We can’t override dimension values in Revit, by design. Nevertheless we covet the ability to do so. The images below are a few examples of what I consider legitimate reasons to be able to do this. Information that looks like dimensions but conveys different data than conventional linear, angular or radial values.
So how did I do all of these in Revit? I used a font that has been stripped of all the symbols it had, rendering it blank. Placing a dimension that uses this font means there is no value, nothing, nada…to see. Then I just placed some text above the dimension line.
Ouch!! A cursed workaround no doubt! But in the end it is what we need, something that sure looks like a dimension but isn’t. Or is it? Of course it is still a dimension. Picking the object the dimension is referencing will still allow you to change the objects position by clicking on the blank field to enter a new value.
Another way to do this is to setup a dimension style that uses a much smaller text size so it is easily hidden by the text you place over the top.
Remember that each dimension style can use its own rounding and formatting rules or the project settings. By default they use the project settings. The dimensions for the cabinetry above that show just inches are an example of such an override.
Here’s a bit of the OP part of OPED…
On several occasions I’ve suggested that Revit simply provide us with a tool that places annotation that happens to look like dimensions. It does not manipulate geometry as real dimensions do yet could adjust to reflect changes in geometry so the annotation remains aligned with the references that were picked originally. The information displayed would be entirely up to us. In fact nothing would appear unless we did enter something.
That said, this is a bit of a “slippery slope” since a user could dimension a project with this tool instead of with real dimensions and create a potentially horrendous situation both from a liability and workflow view. Simplistically we can blame that on training, but we are responsible for the situation since we’ve asked for it, invited it even.
What are we after when we say we need to override a dimension value? Well, some are suggesting that we should be able to type in whatever we please. I prefer that this not happen.
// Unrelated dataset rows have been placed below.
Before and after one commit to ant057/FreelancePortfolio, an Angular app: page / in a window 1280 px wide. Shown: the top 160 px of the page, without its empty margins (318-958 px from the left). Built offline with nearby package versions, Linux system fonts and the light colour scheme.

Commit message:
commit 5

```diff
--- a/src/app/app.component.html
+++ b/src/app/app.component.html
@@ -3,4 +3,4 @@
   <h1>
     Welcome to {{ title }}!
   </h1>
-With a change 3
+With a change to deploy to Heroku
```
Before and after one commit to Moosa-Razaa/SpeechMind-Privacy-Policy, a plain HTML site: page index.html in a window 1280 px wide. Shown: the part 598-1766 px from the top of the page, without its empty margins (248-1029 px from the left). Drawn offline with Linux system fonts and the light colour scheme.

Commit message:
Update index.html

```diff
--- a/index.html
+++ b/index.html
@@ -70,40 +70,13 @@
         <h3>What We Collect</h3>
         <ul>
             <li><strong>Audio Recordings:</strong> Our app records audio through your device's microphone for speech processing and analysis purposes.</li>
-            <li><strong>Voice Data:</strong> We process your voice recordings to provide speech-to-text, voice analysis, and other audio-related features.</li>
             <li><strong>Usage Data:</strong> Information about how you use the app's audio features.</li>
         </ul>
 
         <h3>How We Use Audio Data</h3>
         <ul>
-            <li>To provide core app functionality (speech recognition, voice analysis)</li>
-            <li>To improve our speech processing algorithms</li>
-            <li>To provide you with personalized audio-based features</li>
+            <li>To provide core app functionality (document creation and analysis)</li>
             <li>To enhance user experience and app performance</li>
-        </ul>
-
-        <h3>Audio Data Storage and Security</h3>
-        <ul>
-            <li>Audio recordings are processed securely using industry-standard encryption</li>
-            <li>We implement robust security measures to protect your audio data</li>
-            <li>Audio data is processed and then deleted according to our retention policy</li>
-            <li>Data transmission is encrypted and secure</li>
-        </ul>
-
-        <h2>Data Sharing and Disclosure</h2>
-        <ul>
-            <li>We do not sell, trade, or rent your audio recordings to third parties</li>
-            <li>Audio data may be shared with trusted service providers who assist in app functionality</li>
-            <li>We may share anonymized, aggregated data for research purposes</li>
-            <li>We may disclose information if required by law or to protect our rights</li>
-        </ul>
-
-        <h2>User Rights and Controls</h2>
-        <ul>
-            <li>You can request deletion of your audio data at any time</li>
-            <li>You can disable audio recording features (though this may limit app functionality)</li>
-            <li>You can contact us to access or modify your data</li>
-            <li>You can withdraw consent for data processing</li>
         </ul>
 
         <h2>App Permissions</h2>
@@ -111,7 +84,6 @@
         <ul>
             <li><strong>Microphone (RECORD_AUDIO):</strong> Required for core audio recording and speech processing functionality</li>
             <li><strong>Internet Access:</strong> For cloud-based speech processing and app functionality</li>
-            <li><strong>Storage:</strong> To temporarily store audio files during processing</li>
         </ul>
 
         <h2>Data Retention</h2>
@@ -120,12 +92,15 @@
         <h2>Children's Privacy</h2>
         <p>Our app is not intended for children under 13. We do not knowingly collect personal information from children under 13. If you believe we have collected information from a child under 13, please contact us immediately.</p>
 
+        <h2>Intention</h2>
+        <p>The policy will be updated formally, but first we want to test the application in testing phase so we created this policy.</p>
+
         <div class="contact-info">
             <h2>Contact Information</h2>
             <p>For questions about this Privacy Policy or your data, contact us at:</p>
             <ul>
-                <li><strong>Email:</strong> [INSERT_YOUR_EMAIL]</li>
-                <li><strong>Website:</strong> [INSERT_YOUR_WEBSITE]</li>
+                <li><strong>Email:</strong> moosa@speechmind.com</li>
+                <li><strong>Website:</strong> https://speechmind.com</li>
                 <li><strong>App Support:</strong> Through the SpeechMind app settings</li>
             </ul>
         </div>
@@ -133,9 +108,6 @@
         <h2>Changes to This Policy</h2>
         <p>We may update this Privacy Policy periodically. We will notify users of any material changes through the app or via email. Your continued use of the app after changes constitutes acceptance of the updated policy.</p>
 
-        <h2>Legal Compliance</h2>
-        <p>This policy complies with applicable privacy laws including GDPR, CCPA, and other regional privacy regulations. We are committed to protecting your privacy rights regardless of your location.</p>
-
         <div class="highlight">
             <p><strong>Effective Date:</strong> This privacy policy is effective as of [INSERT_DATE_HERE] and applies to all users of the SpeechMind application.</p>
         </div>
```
The trustworthiness of information is all we have. If the information isn’t trustworthy, we won’t trust it, use it or profit by it.
When we tout the virtues of building information modeling yet argue to undo the inherent integrity that Revit offers we risk chopping off our own fingers!
An example of this is the Reference Other View feature.
We all clamored for this, argued passionately for it and then got it and now wouldn’t give it up. Yet, what happened as a result is the inherent integrity of no view being incorrectly identified was compromised. No longer can we look at the detail bubble and know with confidence that the detail we find is the one we wanted to show within our set of documents. Sure, there will be a detail exactly where we said it would be, but it might not be the right detail because I picked the wrong one from the list. At least true for symbols that carry the mark SIM, OPP or TYP, assuming we make sure to use them. If we don’t, then all bets are off.
Sometimes we need to be careful what we ask for.